In other words, Doumbouya can marry a white, Asian, or any other woman he wishes, but once he went for a second one, he had an obligation to marry a daughter of the soil.
His opponents could soon argue that if you are a polygamist and you think the country cannot provide you “wife material”, then you don’t deserve to lead it. It would be ironic if Doumbouya’s first problem with his people were to come from his choice of wives. He might just have to take a third wife with credible Guinean roots, to deal with this problem.
The Guineans, otherwise, have welcomed this coup with glee. The scenes of them dancing with and taking selfies with the putschist soldiers show people visibly excited about the ouster of Alpha Conde. It seemed to confirm what the opposition and people who took to the streets last year alleging he had stolen the election, were right.
African coups, though, notoriously end in tears and heartbreak. It might not be long before the Guineans are crying again.
In the meantime, the contradictions from the coup continue to fascinate. Doumbouya is 41, that’s half the age of Conde, who is 83. We would have expected that it would be Conde, not Doumbouya, who would be more traditionalist and a polygamist.
Hours after the September 5 coup, several photographs of Doumbouya and his comrades emerged. In one of them, there was a witchdoctor. Apparently, when they went to attack the presidential palace, they carried along their own juju man, just in case Conde had his own presidential shaman.
Again, one would have expected that youthful soldiers, more exposed to the world, would be more scientific. Their leader, after all, has been all over the world, with a 15-year military career that has seen him serve in missions in Afghanistan, Ivory Coast, Djibouti, Central African Republic and do other work in Israel, Cyprus, the UK and Guinea.

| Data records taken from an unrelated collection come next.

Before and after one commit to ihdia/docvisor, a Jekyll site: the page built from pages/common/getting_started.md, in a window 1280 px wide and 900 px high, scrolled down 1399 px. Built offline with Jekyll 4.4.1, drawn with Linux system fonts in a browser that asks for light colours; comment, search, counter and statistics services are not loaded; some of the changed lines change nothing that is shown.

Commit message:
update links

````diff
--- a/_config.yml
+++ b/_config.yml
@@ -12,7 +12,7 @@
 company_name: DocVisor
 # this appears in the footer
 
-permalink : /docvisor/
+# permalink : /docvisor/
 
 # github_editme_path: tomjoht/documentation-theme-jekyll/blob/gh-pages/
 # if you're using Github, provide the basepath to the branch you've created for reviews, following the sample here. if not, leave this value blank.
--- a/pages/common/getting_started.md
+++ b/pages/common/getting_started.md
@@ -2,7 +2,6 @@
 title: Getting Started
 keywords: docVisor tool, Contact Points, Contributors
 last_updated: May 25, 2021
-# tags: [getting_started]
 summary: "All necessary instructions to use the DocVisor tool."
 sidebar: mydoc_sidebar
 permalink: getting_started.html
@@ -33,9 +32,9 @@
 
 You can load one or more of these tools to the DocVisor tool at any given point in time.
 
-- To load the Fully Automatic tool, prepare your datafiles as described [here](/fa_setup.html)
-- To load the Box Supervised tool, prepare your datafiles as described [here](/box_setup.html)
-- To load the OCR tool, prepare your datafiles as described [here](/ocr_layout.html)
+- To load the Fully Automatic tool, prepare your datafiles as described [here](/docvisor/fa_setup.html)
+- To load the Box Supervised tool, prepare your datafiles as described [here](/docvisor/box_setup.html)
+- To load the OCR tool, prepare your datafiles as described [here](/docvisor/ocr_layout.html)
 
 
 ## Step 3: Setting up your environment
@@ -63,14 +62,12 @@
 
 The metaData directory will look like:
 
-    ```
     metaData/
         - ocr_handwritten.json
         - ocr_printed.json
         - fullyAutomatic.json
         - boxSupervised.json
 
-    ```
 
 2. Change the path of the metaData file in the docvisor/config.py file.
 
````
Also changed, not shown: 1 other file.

He was in the French foreign legion, and trained severally before Conde called him back to lead his Praetorian guard, the elite Special Forces Group (GFS) in 2018. After all that, they still needed to sprinkle chicken blood, feathers on the state house fence, and blow ash in the air to ward off possible Conde spells.
Yet, it might not be a contradiction. Observers see Doumbouya and his comrades as representing a strong, not yet fully acknowledged, trend in Africa today; a return to the roots, to the old ways.
Charles Onyango-Obbo is a journalist, writer, and curator of the “Wall of Great Africans”. [email protected]